- Task goal -
Repeat every record exactly as written, but leave out the pictures.

- Given records -
════
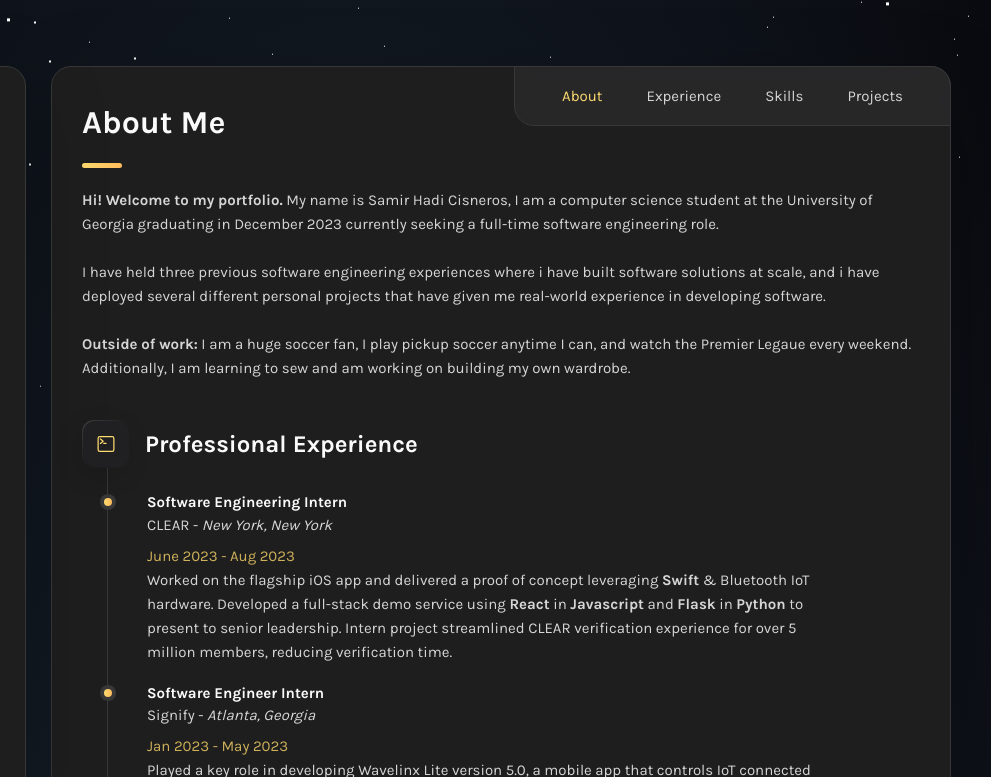
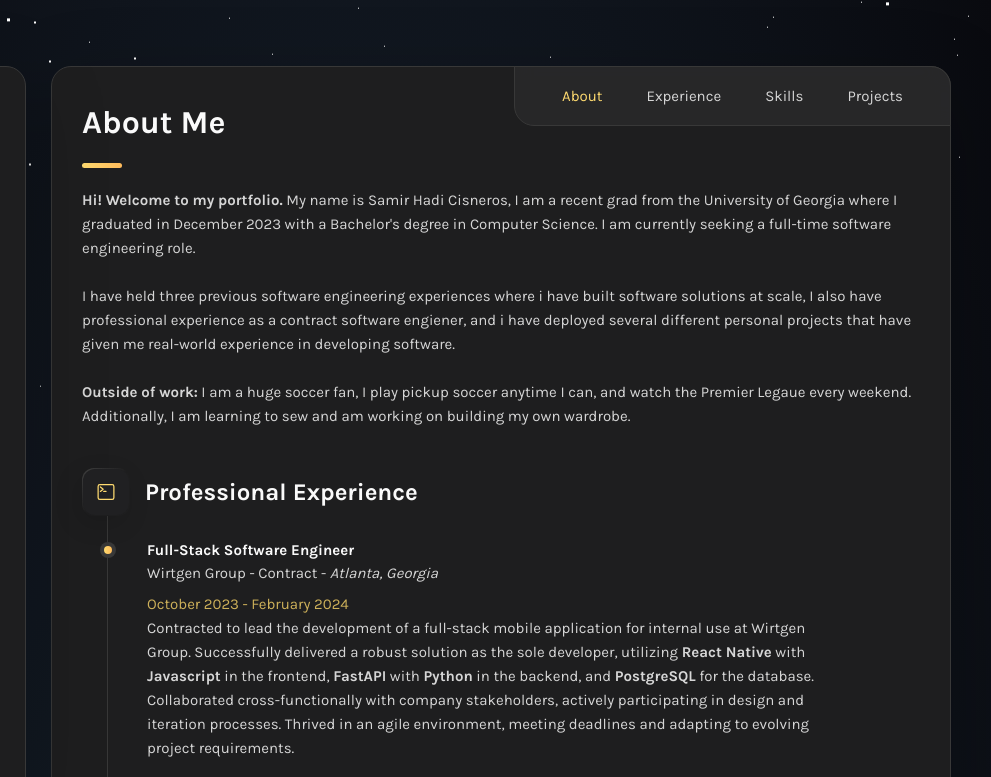
Before and after one commit to samirhadii/samirhadii.github.io, a plain HTML site: page portfolio.html in a window 1280 px wide. Shown: the top 777 px of the page, 289-1280 px from the left. Drawn offline with nearby package versions, Linux system fonts and the light colour scheme.

Commit message:
add Wirtgen experience

```diff
--- a/portfolio.html
+++ b/portfolio.html
@@ -169,12 +169,14 @@
             </header>
             <p>
               <strong>Hi! Welcome to my portfolio.</strong> My name is Samir
-              Hadi Cisneros, I am a computer science student at the University
-              of Georgia graduating in December 2023 currently seeking a
+              Hadi Cisneros, I am a recent grad from the University
+              of Georgia where I graduated in December 2023 with a Bachelor's
+              degree in Computer Science. I am currently seeking a
               full-time software engineering role. <br /><br />
 
               I have held three previous software engineering experiences where
-              i have built software solutions at scale, and i have deployed
+              i have built software solutions at scale, I also have professional
+              experience as a contract software engiener, and i have deployed
               several different personal projects that have given me real-world
               experience in developing software. <br /><br />
 
@@ -196,6 +198,29 @@
               </div>
 
               <ol class="timeline-list">
+
+                <li class="timeline-item">
+                  <h4 class="h4 timeline-item-title">
+                    Full-Stack Software Engineer
+                    <p class="timeline-text">
+                      Wirtgen Group - Contract - <i>Atlanta, Georgia</i>
+                    </p>
+                  </h4>
+
+                  <span>October 2023 - February 2024</span>
+
+                  <p class="timeline-text">
+                    Contracted to lead the development of a full-stack mobile application for
+                    internal use at Wirtgen Group. Successfully delivered a robust solution
+                    as the sole developer, utilizing <b>React Native</b> with <b>Javascript</b> in the frontend,
+                    <b>FastAPI</b> with <b>Python</b> in the backend, and <b>PostgreSQL</b> for the database.
+                    Collaborated cross-functionally with company stakeholders, actively
+                    participating in design and iteration processes. Thrived in an agile
+                    environment, meeting deadlines and adapting to evolving project requirements.
+                  </p>
+                </li>
+
+
                 <li class="timeline-item">
                   <h4 class="h4 timeline-item-title">
                     Software Engineering Intern
```
Also changed, not shown: 1 other file.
════
- Solution below -
Before and after one commit to samirhadii/samirhadii.github.io, a plain HTML site: page portfolio.html in a window 1280 px wide. Shown: the top 777 px of the page, 289-1280 px from the left. Drawn offline with nearby package versions, Linux system fonts and the light colour scheme.

Commit message:
add Wirtgen experience

```diff
--- a/portfolio.html
+++ b/portfolio.html
@@ -169,12 +169,14 @@
             </header>
             <p>
               <strong>Hi! Welcome to my portfolio.</strong> My name is Samir
-              Hadi Cisneros, I am a computer science student at the University
-              of Georgia graduating in December 2023 currently seeking a
+              Hadi Cisneros, I am a recent grad from the University
+              of Georgia where I graduated in December 2023 with a Bachelor's
+              degree in Computer Science. I am currently seeking a
               full-time software engineering role. <br /><br />
 
               I have held three previous software engineering experiences where
-              i have built software solutions at scale, and i have deployed
+              i have built software solutions at scale, I also have professional
+              experience as a contract software engiener, and i have deployed
               several different personal projects that have given me real-world
               experience in developing software. <br /><br />
 
@@ -196,6 +198,29 @@
               </div>
 
               <ol class="timeline-list">
+
+                <li class="timeline-item">
+                  <h4 class="h4 timeline-item-title">
+                    Full-Stack Software Engineer
+                    <p class="timeline-text">
+                      Wirtgen Group - Contract - <i>Atlanta, Georgia</i>
+                    </p>
+                  </h4>
+
+                  <span>October 2023 - February 2024</span>
+
+                  <p class="timeline-text">
+                    Contracted to lead the development of a full-stack mobile application for
+                    internal use at Wirtgen Group. Successfully delivered a robust solution
+                    as the sole developer, utilizing <b>React Native</b> with <b>Javascript</b> in the frontend,
+                    <b>FastAPI</b> with <b>Python</b> in the backend, and <b>PostgreSQL</b> for the database.
+                    Collaborated cross-functionally with company stakeholders, actively
+                    participating in design and iteration processes. Thrived in an agile
+                    environment, meeting deadlines and adapting to evolving project requirements.
+                  </p>
+                </li>
+
+
                 <li class="timeline-item">
                   <h4 class="h4 timeline-item-title">
                     Software Engineering Intern
```
Also changed, not shown: 1 other file.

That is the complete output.